The campaign was announced by incoming SoE president Nick Turner, left, during a conference session on FoI today.
Maurice Frankel, director of the Campaign for Freedom of Information, said the commission looking into the Act was considering introducing charges for FoI requests.
Said Nick: “This would be a cynical and, indeed, dangerous backward step in the long fight for greater openness and transparency.
“If MPs really want to serve their constituents, they will support this campaign to maintain the tremendous work of the Campaign for Freedom of Information.
“The fact that Maurice Frankel and the Campaign are still in business a decade after the Act came into force demonstrates the need for all those who believe the public have a right to know what is done in in their name and with their money, to join this vital battle.”
HoldtheFrontPage publisher Paul Linford added: “The Freedom of Information Act has become an essential tool for journalists on local and regional newspapers and HoldtheFrontPage is pleased to give its backing to this campaign.
“Charging for FoI requests would add to the burdens on local newspapers at a time when the government is purportedly trying to find ways to help the industry. It must be resisted.”
Maurice told the conference that in Ireland, the introduction of FoI fees choked requests down to 25pc of previous level.
“Now, that’s what I call a chilling effectm,” he said

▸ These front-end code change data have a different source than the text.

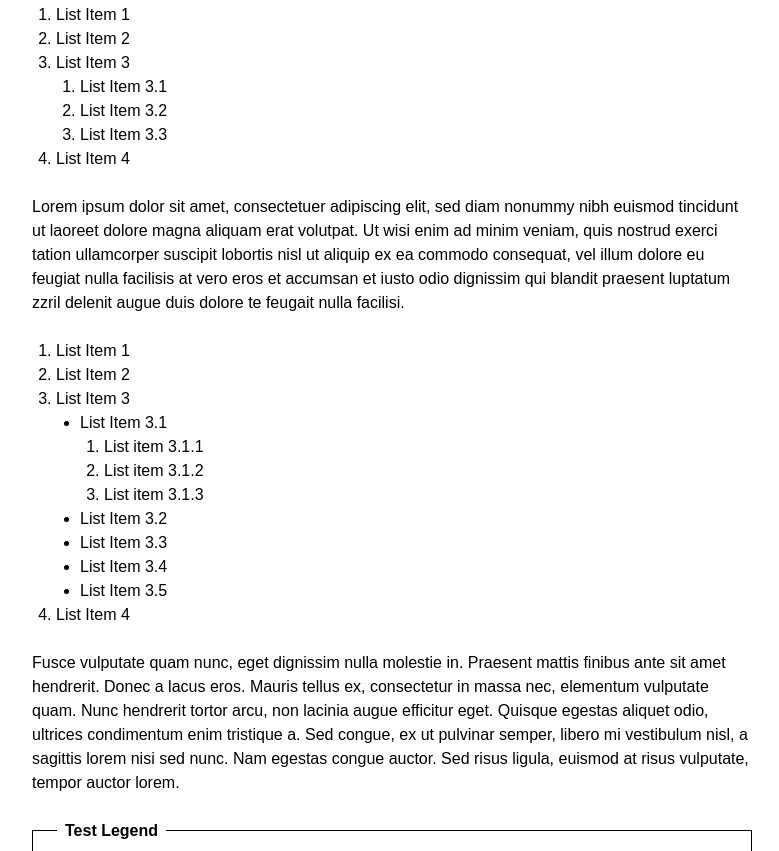
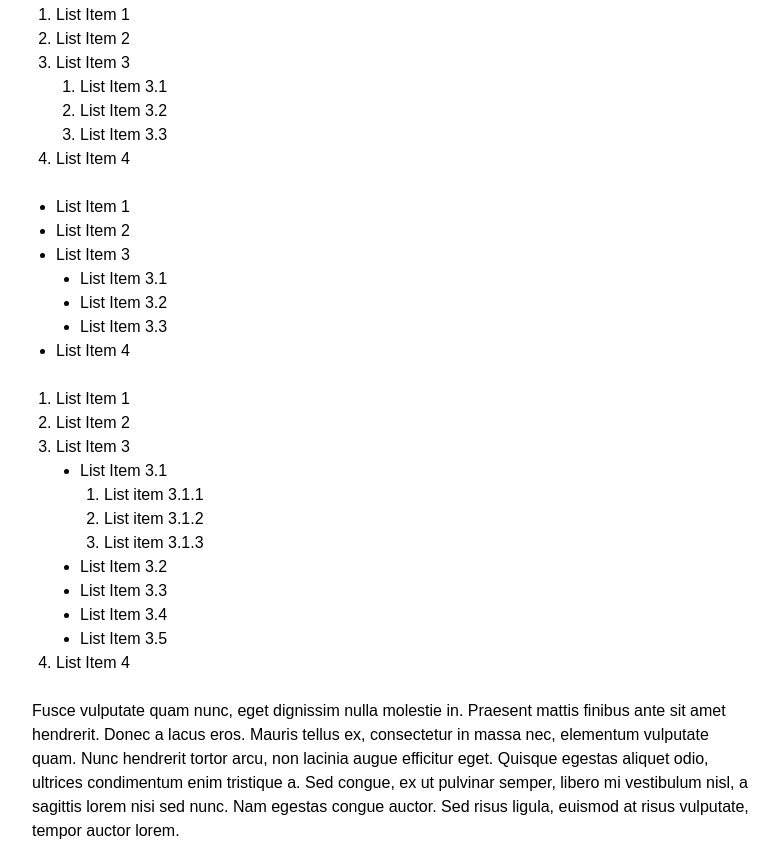
Before and after one commit to taufik-nurrohman/layout, a plain HTML site: page index.html in a window 1280 px wide. Shown: the part 2182-3033 px from the top of the page, without its empty margins (248-1027 px from the left). Drawn offline with Linux system fonts and the light colour scheme.

Commit message:
TODO: Documentation

```diff
--- a/index.html
+++ b/index.html
@@ -30,7 +30,7 @@
 <p>Paragraph</p>
 <p><small>Small</small></p>
 <p>Suspendisse in sagittis purus, at lobortis tortor. Donec faucibus, urna eget volutpat mollis, ligula erat tincidunt neque, sit amet pharetra libero metus at mauris. Aliquam metus neque, pellentesque id euismod vel, fermentum et nisl. Sed vulputate ipsum dapibus augue sollicitudin cursus. Vestibulum ante ipsum primis in faucibus orci luctus et ultrices posuere cubilia curae; Phasellus bibendum pulvinar ipsum ut condimentum. Ut vitae rutrum leo.</p>
-<p>Lorem <strong>bold</strong> ipsum dolor <em>italic</em> sit amet, consectetuer <code>code</code> adipiscing elit, sed diam nonummy nibh euismod <mark>mark</mark> tincidunt ut laoreet <kbd>kbd</kbd> dolore magna aliquam erat volutpat. Ut wisi <del>del</del> enim <ins>ins</ins> ad minim veniam, quis nostrud H<sub>2</sub>O exerci tation 10<sup>2</sup> ullamcorper suscipit lobortis nisl ut aliquip ex ea commodo consequat.</p>
+<p>Lorem <strong>bold</strong> ipsum dolor <em>italic</em> sit amet, <small>small</small> consectetuer <code>code</code> adipiscing elit, sed diam <abbr title="Yo!">abbr</abbr> nonummy nibh euismod <mark>mark</mark> tincidunt ut laoreet <kbd>kbd</kbd> dolore magna aliquam erat volutpat. Ut wisi <del>del</del> enim <ins>ins</ins> ad minim veniam, quis nostrud H<sub>2</sub>O exerci tation 10<sup>2</sup> ullamcorper suscipit <dfn>dfn</dfn> lobortis nisl ut aliquip ex ea commodo consequat.</p>
 <pre><code>function foo(bar = true) {
     return bar ?? 'baz';
 }</code></pre>
@@ -74,7 +74,8 @@
 <ol>
   <li>List Item 1</li>
   <li>List Item 2</li>
-  <li>List Item 3 <ol>
+  <li>List Item 3
+    <ol>
       <li>List Item 3.1</li>
       <li>List Item 3.2</li>
       <li>List Item 3.3</li>
@@ -82,11 +83,23 @@
   </li>
   <li>List Item 4</li>
 </ol>
-<p>Lorem ipsum dolor sit amet, consectetuer adipiscing elit, sed diam nonummy nibh euismod tincidunt ut laoreet dolore magna aliquam erat volutpat. Ut wisi enim ad minim veniam, quis nostrud exerci tation ullamcorper suscipit lobortis nisl ut aliquip ex ea commodo consequat, vel illum dolore eu feugiat nulla facilisis at vero eros et accumsan et iusto odio dignissim qui blandit praesent luptatum zzril delenit augue duis dolore te feugait nulla facilisi.</p>
+<ul>
+  <li>List Item 1</li>
+  <li>List Item 2</li>
+  <li>List Item 3
+    <ul>
+      <li>List Item 3.1</li>
+      <li>List Item 3.2</li>
+      <li>List Item 3.3</li>
+    </ul>
+  </li>
+  <li>List Item 4</li>
+</ul>
 <ol>
   <li>List Item 1</li>
   <li>List Item 2</li>
-  <li>List Item 3 <ul>
+  <li>List Item 3
+    <ul>
       <li>List Item 3.1
         <ol>
           <li>List item 3.1.1</li>
```
Also changed, not shown: README.md.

Jason Collie, formerly of the Oxford Mail and now of the London Evening Standard, said many organisations, not just police, routinely use the FoI Act as a ‘tool of obstruction’ by asking journalists to submit FoI requests to answer straightforward questions.
A committee of former politicians set up to look at possible changes to the Act includes former Home Secretary Jack Straw, who introduced the Act but has since described it as a mistake.